-- Your instructions --
Give the count of lines in the data that include the string "begin", with no added remarks.

[Content revision data]
***

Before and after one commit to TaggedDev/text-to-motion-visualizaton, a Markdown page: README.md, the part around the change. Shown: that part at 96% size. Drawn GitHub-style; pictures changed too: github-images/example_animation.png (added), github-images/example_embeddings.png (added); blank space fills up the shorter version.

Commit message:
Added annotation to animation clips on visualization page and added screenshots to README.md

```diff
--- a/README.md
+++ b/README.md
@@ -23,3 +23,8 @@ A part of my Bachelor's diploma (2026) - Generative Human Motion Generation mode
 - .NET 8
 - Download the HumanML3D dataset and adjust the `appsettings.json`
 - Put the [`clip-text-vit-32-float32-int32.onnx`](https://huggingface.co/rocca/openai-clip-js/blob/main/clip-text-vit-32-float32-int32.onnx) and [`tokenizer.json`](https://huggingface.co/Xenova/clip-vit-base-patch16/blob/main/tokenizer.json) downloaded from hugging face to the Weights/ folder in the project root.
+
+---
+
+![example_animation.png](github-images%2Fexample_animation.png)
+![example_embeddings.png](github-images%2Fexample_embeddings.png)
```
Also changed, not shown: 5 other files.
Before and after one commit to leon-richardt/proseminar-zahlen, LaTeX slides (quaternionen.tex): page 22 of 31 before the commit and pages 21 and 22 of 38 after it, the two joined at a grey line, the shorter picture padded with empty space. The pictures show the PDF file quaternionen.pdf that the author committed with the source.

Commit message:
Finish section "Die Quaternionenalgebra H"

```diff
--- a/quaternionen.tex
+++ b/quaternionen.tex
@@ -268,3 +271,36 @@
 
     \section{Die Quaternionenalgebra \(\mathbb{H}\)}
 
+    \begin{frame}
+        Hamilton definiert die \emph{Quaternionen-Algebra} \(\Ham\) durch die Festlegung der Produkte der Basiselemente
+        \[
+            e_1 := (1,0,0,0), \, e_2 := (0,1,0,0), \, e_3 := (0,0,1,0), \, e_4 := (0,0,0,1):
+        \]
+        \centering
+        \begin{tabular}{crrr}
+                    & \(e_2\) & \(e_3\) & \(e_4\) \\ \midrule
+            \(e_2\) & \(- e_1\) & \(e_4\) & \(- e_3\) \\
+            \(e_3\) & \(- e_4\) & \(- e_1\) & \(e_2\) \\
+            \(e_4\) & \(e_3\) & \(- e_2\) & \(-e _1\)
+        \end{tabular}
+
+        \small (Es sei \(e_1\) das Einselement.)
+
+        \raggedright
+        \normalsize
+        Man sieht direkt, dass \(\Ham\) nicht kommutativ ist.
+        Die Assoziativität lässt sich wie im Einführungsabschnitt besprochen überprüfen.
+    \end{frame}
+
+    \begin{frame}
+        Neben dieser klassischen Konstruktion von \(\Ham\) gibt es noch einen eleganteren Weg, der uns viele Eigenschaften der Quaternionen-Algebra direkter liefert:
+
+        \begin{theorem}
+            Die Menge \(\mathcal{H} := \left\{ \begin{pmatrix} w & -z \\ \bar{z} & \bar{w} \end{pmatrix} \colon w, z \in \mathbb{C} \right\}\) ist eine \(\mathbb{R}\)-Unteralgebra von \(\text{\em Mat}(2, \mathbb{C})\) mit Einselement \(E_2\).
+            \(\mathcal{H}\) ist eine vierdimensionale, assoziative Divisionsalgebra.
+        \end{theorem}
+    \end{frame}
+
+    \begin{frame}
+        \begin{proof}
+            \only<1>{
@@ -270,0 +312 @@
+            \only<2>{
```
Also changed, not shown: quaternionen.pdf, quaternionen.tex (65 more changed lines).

***

-- Task solution --
7